6.0/10
338
5 user 8 critic

Am Tag als Bobby Ewing starb (2005)
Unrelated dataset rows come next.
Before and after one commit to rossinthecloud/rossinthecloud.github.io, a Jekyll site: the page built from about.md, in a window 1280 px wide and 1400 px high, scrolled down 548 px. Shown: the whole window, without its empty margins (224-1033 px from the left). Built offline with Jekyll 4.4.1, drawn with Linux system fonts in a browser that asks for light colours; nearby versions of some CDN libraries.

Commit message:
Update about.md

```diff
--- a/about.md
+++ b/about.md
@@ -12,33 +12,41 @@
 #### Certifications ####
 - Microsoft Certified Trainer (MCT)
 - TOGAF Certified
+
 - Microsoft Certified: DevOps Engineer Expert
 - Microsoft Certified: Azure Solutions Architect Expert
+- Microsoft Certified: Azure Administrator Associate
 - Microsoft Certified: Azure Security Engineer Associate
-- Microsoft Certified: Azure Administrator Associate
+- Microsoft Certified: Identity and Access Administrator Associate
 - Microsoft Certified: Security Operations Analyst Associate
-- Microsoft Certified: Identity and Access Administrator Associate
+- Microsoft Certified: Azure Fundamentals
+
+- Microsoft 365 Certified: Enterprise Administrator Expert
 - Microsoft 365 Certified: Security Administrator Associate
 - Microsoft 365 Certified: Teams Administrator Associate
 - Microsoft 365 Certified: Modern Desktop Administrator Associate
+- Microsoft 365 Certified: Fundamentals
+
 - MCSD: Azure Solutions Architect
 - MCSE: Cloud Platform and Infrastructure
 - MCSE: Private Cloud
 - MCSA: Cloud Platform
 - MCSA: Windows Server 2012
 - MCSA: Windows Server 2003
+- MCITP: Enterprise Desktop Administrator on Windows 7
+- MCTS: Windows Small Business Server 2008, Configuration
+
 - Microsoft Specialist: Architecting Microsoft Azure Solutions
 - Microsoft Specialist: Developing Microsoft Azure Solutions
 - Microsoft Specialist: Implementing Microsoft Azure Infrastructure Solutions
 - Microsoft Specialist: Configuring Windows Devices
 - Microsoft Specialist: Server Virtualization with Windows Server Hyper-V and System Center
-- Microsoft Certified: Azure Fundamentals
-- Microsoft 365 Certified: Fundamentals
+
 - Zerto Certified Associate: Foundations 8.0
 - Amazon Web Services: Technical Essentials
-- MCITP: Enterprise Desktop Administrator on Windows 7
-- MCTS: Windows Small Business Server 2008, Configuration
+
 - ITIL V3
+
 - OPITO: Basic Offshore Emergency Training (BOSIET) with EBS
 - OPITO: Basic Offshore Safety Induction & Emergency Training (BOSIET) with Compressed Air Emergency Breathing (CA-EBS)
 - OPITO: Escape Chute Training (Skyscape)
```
Germany, 1986: Niels, 17, and his mother Hanne leave Bremen to live in a rural hippie community after her divorce. While Hanne falls in love with Peter, the guru, her son doesn't like him ... See full summary »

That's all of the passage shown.